A Letter From Ellen Cogen Lipton - Democratic

This is a letter that a member forwarded to me that was written by Ellen Cogen Lipton - Democratic House Representative for Huntington Woods. It is a far different letter than the one below that was received from Hugh Crawford, Republican from Wixom/South Lyon.

Thank you for contacting my office and I appreciate your thoughts regarding the proposed budget and tax plans currently making their way through the legislature. Let me start by apologizing for the delay in responding to you. The concerns of my constituents are of utmost importance. Please be assured that I share your concerns, and will continue fighting against these most devastating budget and tax plan. This budget is a disaster, and its consequences will be felt for years to come, if allowed to become law.

Our state needs an economic plan to bring back jobs… instead we get a massive giveaway to business with no accountability and no guarantee of a single job. We get a 1,000 page budget bill that no one can hope to understand before voting on it. We get budgets that end proven job-producing programs like the Film Credits, and end funding for business incubators that help entrepreneurs set up shop and grow, and eliminate $25 million for recruiting new businesses to our state.

Furthermore, we get budgets that no longer require state departments to report to the Legislature on much of their activity, so there are no checks and balances and oversight is greatly reduced as to how our taxpayer dollars are spent. And at the last minute, instead of department-by-department budgets – which is how budgets are traditionally approved – House Republicans have pushed through one bill that funds all of state government and one bill that funds all public education in Michigan.

And now that the General Fund budget is being rolled into one huge bill, House Democrats have again not been consulted on the format or content, and the one hard-fought Democratic amendment that did win approval earlier in the process is being stripped out of the budget. In total, we offered 123 amendments. That's 123 opportunities to protect our children's education, seniors and families. Instead, Republicans delivered 123 rejections that will hurt Michigan.

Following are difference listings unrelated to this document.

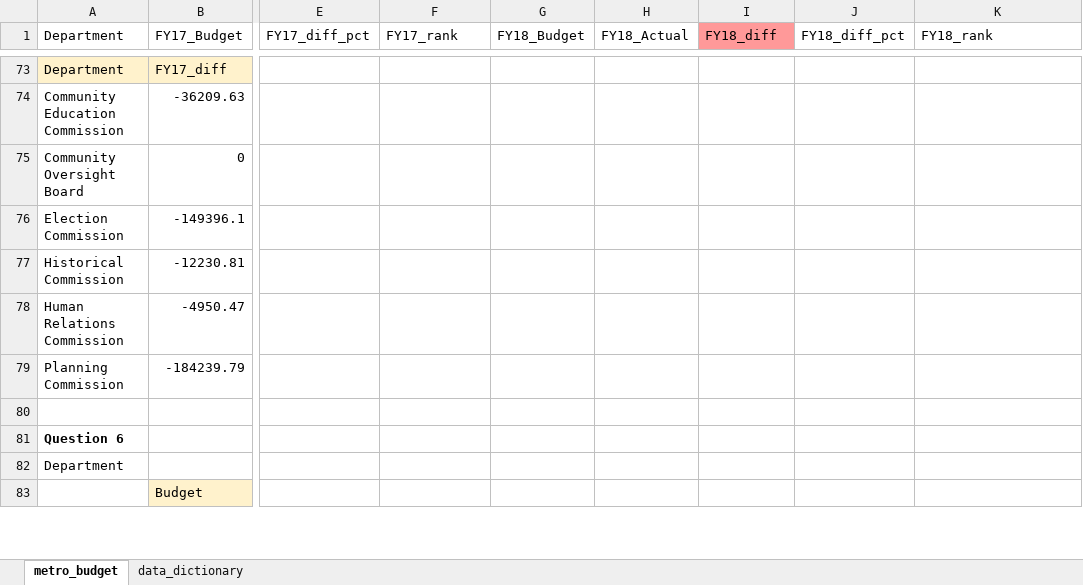
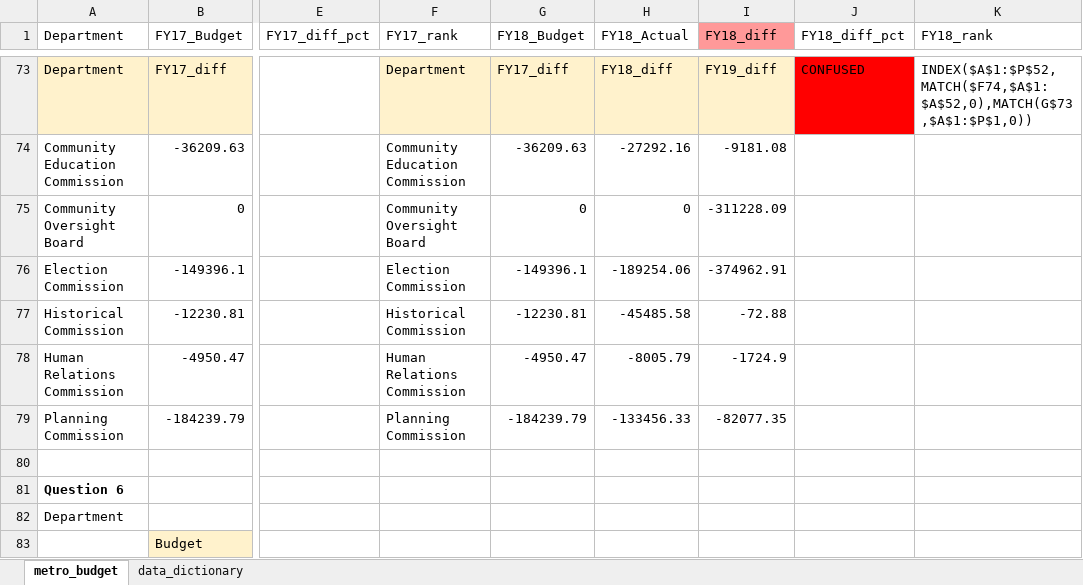
Before and after one commit to NSS-Data-Analytics-Cohort-11/lookups-exercise-rneyin, an Excel workbook: metro_budget_exercise.xlsx, sheet metro_budget, drawn as a sheet; only a part is shown, gaps mark what is left out; values as stored, in another font and other column widths than the file's, no borders; charts and pictures not drawn; the diff covers the shown part only; the diff names each change by its address in the sheet, - before the commit and + after, or states it on an @@ line.

```diff
--- a/metro_budget_exercise.xlsx (sheet metro_budget)
+++ b/metro_budget_exercise.xlsx (sheet metro_budget)
-F73 (FY17_rank): (empty)
+F73 (FY17_rank): Department
-F73:I73 fill: none
+F73:I73 fill: #FFF2CC
-G73 (FY18_Budget): (empty)
+G73 (FY18_Budget): FY17_diff
-H73 (FY18_Actual): (empty)
+H73 (FY18_Actual): FY18_diff
-I73 (FY18_diff): (empty)
+I73 (FY18_diff): FY19_diff
-J73 (FY18_diff_pct): (empty)
+J73 (FY18_diff_pct): CONFUSED
-J73 fill: none
+J73 fill: #FF0000
-K73 (FY18_rank): (empty)
+K73 (FY18_rank): INDEX($A$1:$P$52,MATCH($F74,$A$1:$A$52,0),MATCH(G$73,$A$1:$P$1,0))
-F74 (FY17_rank): (empty)
+F74 (FY17_rank): Community Education Commission
-G74 (FY18_Budget): (empty)
+G74 (FY18_Budget): -36209.63
-H74 (FY18_Actual): (empty)
+H74 (FY18_Actual): -27292.16
-I74 (FY18_diff): (empty)
+I74 (FY18_diff): -9181.08
-F75 (FY17_rank): (empty)
+F75 (FY17_rank): Community Oversight Board
-G75 (FY18_Budget): (empty)
+G75 (FY18_Budget): 0
-H75 (FY18_Actual): (empty)
+H75 (FY18_Actual): 0
-I75 (FY18_diff): (empty)
+I75 (FY18_diff): -311228.09
-F76 (FY17_rank): (empty)
+F76 (FY17_rank): Election Commission
-G76 (FY18_Budget): (empty)
+G76 (FY18_Budget): -149396.1
-H76 (FY18_Actual): (empty)
+H76 (FY18_Actual): -189254.06
-I76 (FY18_diff): (empty)
+I76 (FY18_diff): -374962.91
-F77 (FY17_rank): (empty)
+F77 (FY17_rank): Historical Commission
-G77 (FY18_Budget): (empty)
+G77 (FY18_Budget): -12230.81
-H77 (FY18_Actual): (empty)
+H77 (FY18_Actual): -45485.58
-I77 (FY18_diff): (empty)
+I77 (FY18_diff): -72.88
-F78 (FY17_rank): (empty)
+F78 (FY17_rank): Human Relations Commission
-G78 (FY18_Budget): (empty)
+G78 (FY18_Budget): -4950.47
-H78 (FY18_Actual): (empty)
+H78 (FY18_Actual): -8005.79
-I78 (FY18_diff): (empty)
+I78 (FY18_diff): -1724.9
-F79 (FY17_rank): (empty)
+F79 (FY17_rank): Planning Commission
-G79 (FY18_Budget): (empty)
+G79 (FY18_Budget): -184239.79
-H79 (FY18_Actual): (empty)
+H79 (FY18_Actual): -133456.33
-I79 (FY18_diff): (empty)
+I79 (FY18_diff): -82077.35
```
Also changed, not shown: 68 edited cells and cell formats elsewhere in this sheet, charts or pictures.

Regarding the School Aid Fund, the House-passed budget slashed $1.1 billion in K-12 funding. These are cuts of at least $426 per student with some school districts being hit with cuts as large as $1,558 per student. When school aid cuts were first proposed in January, we were looking at a $650 million positive fund balance. Just last week, that number was updated to an almost $900 million surplus. Overall, the newly announced "budget deal" that slightly lessens the blow to our children is barely any better than the initial proposal.

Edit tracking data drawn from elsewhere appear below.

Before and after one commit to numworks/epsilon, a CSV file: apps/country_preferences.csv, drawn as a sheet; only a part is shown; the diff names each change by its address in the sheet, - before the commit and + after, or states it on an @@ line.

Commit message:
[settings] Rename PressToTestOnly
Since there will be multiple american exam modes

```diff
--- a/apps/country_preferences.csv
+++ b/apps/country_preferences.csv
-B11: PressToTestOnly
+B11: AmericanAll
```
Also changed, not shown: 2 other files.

As I traveled this entire state attending rallies, education forums and town hall meetings, I met with thousands of our residents who consistently said one thing…"Don't cut our schools." A recent survey by Michigan State University's Institute for Public Policy and Social Research found that the majority of people did not want lawmakers to cut education funding. By an overwhelming margin, respondents chose education funding (53 percent) as the last place to cut versus the next closest response (economic development at 17 percent).

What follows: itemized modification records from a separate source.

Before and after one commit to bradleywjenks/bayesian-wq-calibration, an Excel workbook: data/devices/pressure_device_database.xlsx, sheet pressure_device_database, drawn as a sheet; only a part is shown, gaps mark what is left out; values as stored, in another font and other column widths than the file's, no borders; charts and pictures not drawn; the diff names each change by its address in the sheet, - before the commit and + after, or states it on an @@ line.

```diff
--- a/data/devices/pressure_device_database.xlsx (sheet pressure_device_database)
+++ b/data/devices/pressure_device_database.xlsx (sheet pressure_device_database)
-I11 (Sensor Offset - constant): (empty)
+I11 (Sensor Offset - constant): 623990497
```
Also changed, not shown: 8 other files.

This is not an economic plan; this is a handout to corporate special interests and CEO's.
This budget is full of difficult cuts that are contrary to the message the Governor gave at his inaugural, contrary to his local government message, and contrary to the message he just delivered regarding education.

The Republican tax plan that was forced through the House takes Michigan in the wrong direction. This new tax structure for our state does not represent the “shared sacrifice” that the Governor promised. Instead, it balances the budget on the backs of our children, our seniors and our working families – all to pay for an 82 percent tax break for corporations, with no guarantee of new jobs. And if this new tax structure takes effect, the residents of Michigan will NOT be able to repeal it, because the Republicans have again included a token expenditure [$100] that strips Michigan voters of their constitutional rights.

It is clear the House Republicans don't have any interest in making this a fair economic plan that will help Michigan rebound. It is also clear they don't care about accountability and transparency in state government – two things they previously trumpeted as critical to the process. I want you to know that even at this late juncture, I'm still committed to working in a bipartisan manner and finding compromise where we can to pass a fair and balanced budget. I hope my colleagues and the Snyder administration will join me so that we can find solutions that work for the people of Michigan.

Again, thank you for contacting my office with your thoughts and concerns. Please feel free to contact me in the future about this or any other concerns you may have.